▸ **What to work on**: Review the material line by line. Identify and copy every line that contains the string "this".

########################################

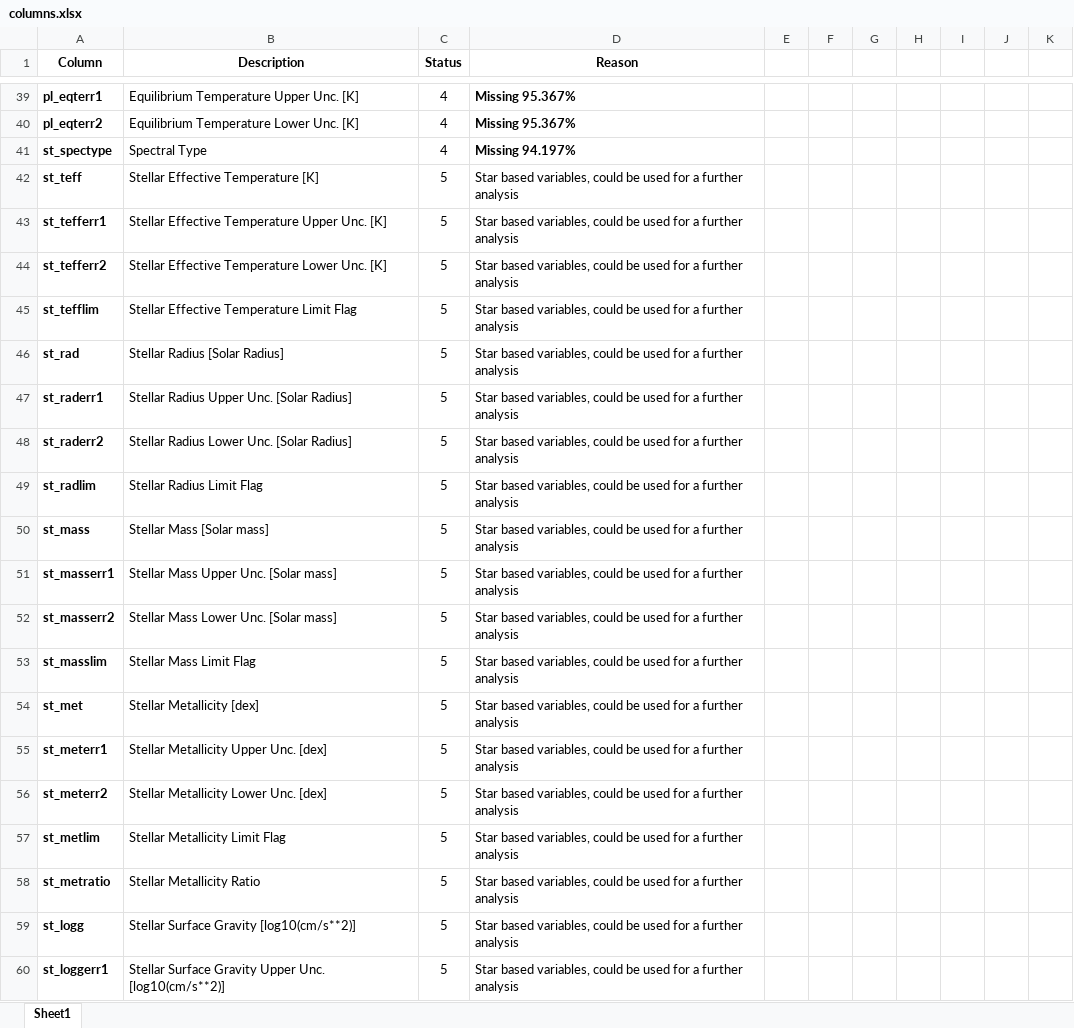
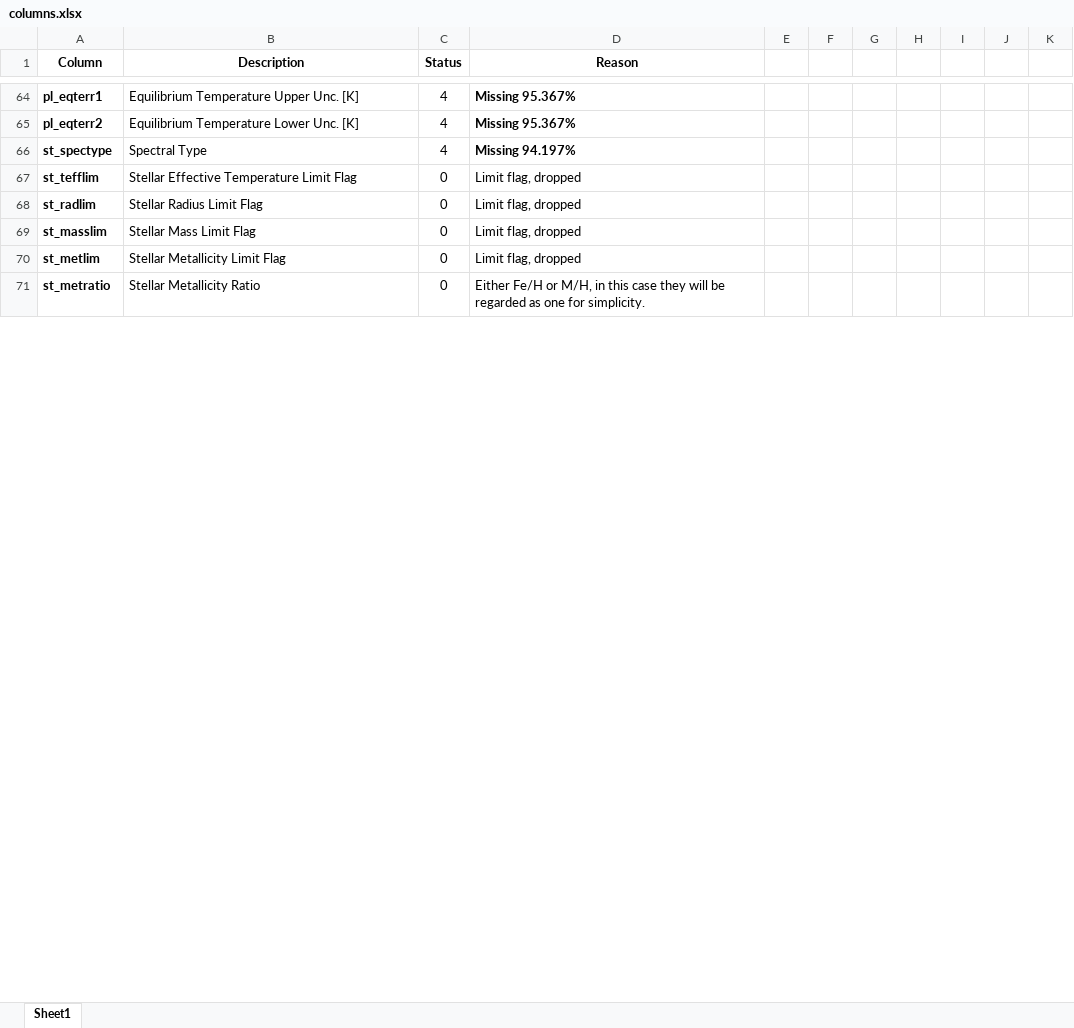
Before and after one commit to hikmetguner/exoplanet-habitability, an Excel workbook: columns.xlsx, sheet Sheet1, drawn as a sheet; only a part is shown, gaps mark what is left out; values as stored, in another font and other column widths than the file's, no borders; conditional formats not drawn; removed rows and columns are numbered as before the commit, all else as after; the diff covers the shown part only; the diff names each change by its address in the sheet, - before the commit and + after, or states it on an @@ line.

```diff
--- a/columns.xlsx (sheet Sheet1)
+++ b/columns.xlsx (sheet Sheet1)
-row 42: st_teff | Stellar Effective Temperature [K] | 5 | Star based variables, could be used for a further analysis
-row 43: st_tefferr1 | Stellar Effective Temperature Upper Unc. [K] | 5 | Star based variables, could be used for a further analysis
-row 44: st_tefferr2 | Stellar Effective Temperature Lower Unc. [K] | 5 | Star based variables, could be used for a further analysis
-C67 (Status): 5
+C67 (Status): 0
-D67 (Reason): Star based variables, could be used for a further analysis
+D67 (Reason): Limit flag, dropped
-row 46: st_rad | Stellar Radius [Solar Radius] | 5 | Star based variables, could be used for a further analysis
-row 47: st_raderr1 | Stellar Radius Upper Unc. [Solar Radius] | 5 | Star based variables, could be used for a further analysis
-row 48: st_raderr2 | Stellar Radius Lower Unc. [Solar Radius] | 5 | Star based variables, could be used for a further analysis
-C68 (Status): 5
+C68 (Status): 0
-D68 (Reason): Star based variables, could be used for a further analysis
+D68 (Reason): Limit flag, dropped
-row 50: st_mass | Stellar Mass [Solar mass] | 5 | Star based variables, could be used for a further analysis
-row 51: st_masserr1 | Stellar Mass Upper Unc. [Solar mass] | 5 | Star based variables, could be used for a further analysis
-row 52: st_masserr2 | Stellar Mass Lower Unc. [Solar mass] | 5 | Star based variables, could be used for a further analysis
-C69 (Status): 5
+C69 (Status): 0
-D69 (Reason): Star based variables, could be used for a further analysis
+D69 (Reason): Limit flag, dropped
-row 54: st_met | Stellar Metallicity [dex] | 5 | Star based variables, could be used for a further analysis
-row 55: st_meterr1 | Stellar Metallicity Upper Unc. [dex] | 5 | Star based variables, could be used for a further analysis
-row 56: st_meterr2 | Stellar Metallicity Lower Unc. [dex] | 5 | Star based variables, could be used for a further analysis
-C70:C71 (Status): 5
+C70:C71 (Status): 0
-D70 (Reason): Star based variables, could be used for a further analysis
+D70 (Reason): Limit flag, dropped
-D71 (Reason): Star based variables, could be used for a further analysis
+D71 (Reason): Either Fe/H or M/H, in this case they will be regarded as one for simplicity.
-row 59: st_logg | Stellar Surface Gravity [log10(cm/s**2)] | 5 | Star based variables, could be used for a further analysis
-row 60: st_loggerr1 | Stellar Surface Gravity Upper Unc. [log10(cm/s**2)] | 5 | Star based variables, could be used for a further analysis
```
Also changed, not shown: 25 added rows, 11 removed rows and 10 edited cells elsewhere in this sheet.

########################################

▸ **Exercise output**:
+D71 (Reason): Either Fe/H or M/H, in this case they will be regarded as one for simplicity.
Also changed, not shown: 25 added rows, 11 removed rows and 10 edited cells elsewhere in this sheet.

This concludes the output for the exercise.